Australian radio is strong and viable. I vaguely remember a programme that compared it to American radio and showed that because of social, legislative and commercial factors it was stronger than its American counterpart. Australian radio is one of the last bastions of the radio play, having weathered the face of competition from TV, so that over here we are in the enviable position whereby the ABC is not only buying and broadcasting radio drama but encouraging and nurturing it.
So does this mean that the internet-based audio dramas that I rant about - not the "tribute shows" that use copyrighted material of course but the original shows - could have a market here? Well, yes as long as the writer and producer was aware of the inherent differences between the two media.
Audio drama, by its very nature, is a disembodied medium - they don't call it "the cinema of the mind" for nothing - and the finished product that our audience gets is sound, a drama that they experience only by listening to it. What difference does it make whether the sound that they hear comes from a radio, computer speakers, iPod earphones?
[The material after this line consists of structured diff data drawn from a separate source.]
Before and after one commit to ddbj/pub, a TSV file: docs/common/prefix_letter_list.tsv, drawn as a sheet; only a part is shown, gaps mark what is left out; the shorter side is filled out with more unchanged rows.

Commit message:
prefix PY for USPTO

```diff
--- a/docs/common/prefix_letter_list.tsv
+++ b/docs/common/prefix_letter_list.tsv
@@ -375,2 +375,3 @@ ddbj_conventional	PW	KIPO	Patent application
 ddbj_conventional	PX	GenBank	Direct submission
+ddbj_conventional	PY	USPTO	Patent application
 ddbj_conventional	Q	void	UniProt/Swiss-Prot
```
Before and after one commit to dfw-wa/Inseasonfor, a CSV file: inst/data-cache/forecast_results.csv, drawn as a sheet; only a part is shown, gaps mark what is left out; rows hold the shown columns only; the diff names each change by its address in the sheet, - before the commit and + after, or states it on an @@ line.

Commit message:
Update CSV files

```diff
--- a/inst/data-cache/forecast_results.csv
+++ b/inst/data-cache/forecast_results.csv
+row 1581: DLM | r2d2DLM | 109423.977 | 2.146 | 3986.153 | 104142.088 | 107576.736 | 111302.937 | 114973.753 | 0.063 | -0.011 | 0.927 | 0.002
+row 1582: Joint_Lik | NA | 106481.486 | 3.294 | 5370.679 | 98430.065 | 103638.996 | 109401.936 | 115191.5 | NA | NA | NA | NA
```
Actually quite a lot, just as the entertainment experience of TV is different from going to the movies or theatre and this needs to be considered by the writer and producer.
Radio for example must cater to a broader audience, which is why genre subjects don't seem to do well, no matter how dedicated a fan-following they have. Radio also has an immediacy about it, in that it is "the arrow spent". Once it has been broadcast the listener can't re-wind radio to try to catch something a second time because they didn't hear it properly or understand it fully the first time. Of course the ABC usually has its programs available online later but that begs the question doesn't it? If the listener gets lost during the production, they won't make the effort to get the mp3 download so that they can listen to it again, they'll just switch off.
This means that there has to be absolute clarity in the dialog and its delivery, with no long and convoluted monologues or scenes with half-a-dozen characters chattering at odds with each other. In fact large casts are a drawback in general since, unless they are individually memorable, the listener will become confused by the role of each.
Your character's actions need to be telegraphed to the listener in a way that makes them easy to visualise. I don't mean you have to descend to "This gun that I have in my right hand is loaded" but there are things, like panning, that might come across well on stereo earphones that are lost on a mono' radio.
I'm not saying that one is better than the other, as an entertainment medium each has its niche. Downloadable, syndicated files such as podcast audio drama can be paused, rewound and listened to as many times as you like at your convenience. However you need to find them, download them and play them - conscious steps that podcasting helps but does not eliminate. Broadcast radio is mass-media, reaching a big audience that would not normally come looking for your work and for listeners is much more convenient and spontaneous - you just switch it on station surf until you hit something you like and listen.
Is there a compromise between the two? Of course - internet radio! These are internet websites that stream programmes on a set schedule so that you can log onto them and listen to what comes up. This would be much more spontaneous than choosing something and downloading it yourself, widening your listening experience. I wonder how affordable it is to listen to streamed audio dramas on an internet enabled mobile phone such as the iPhone using Tuner?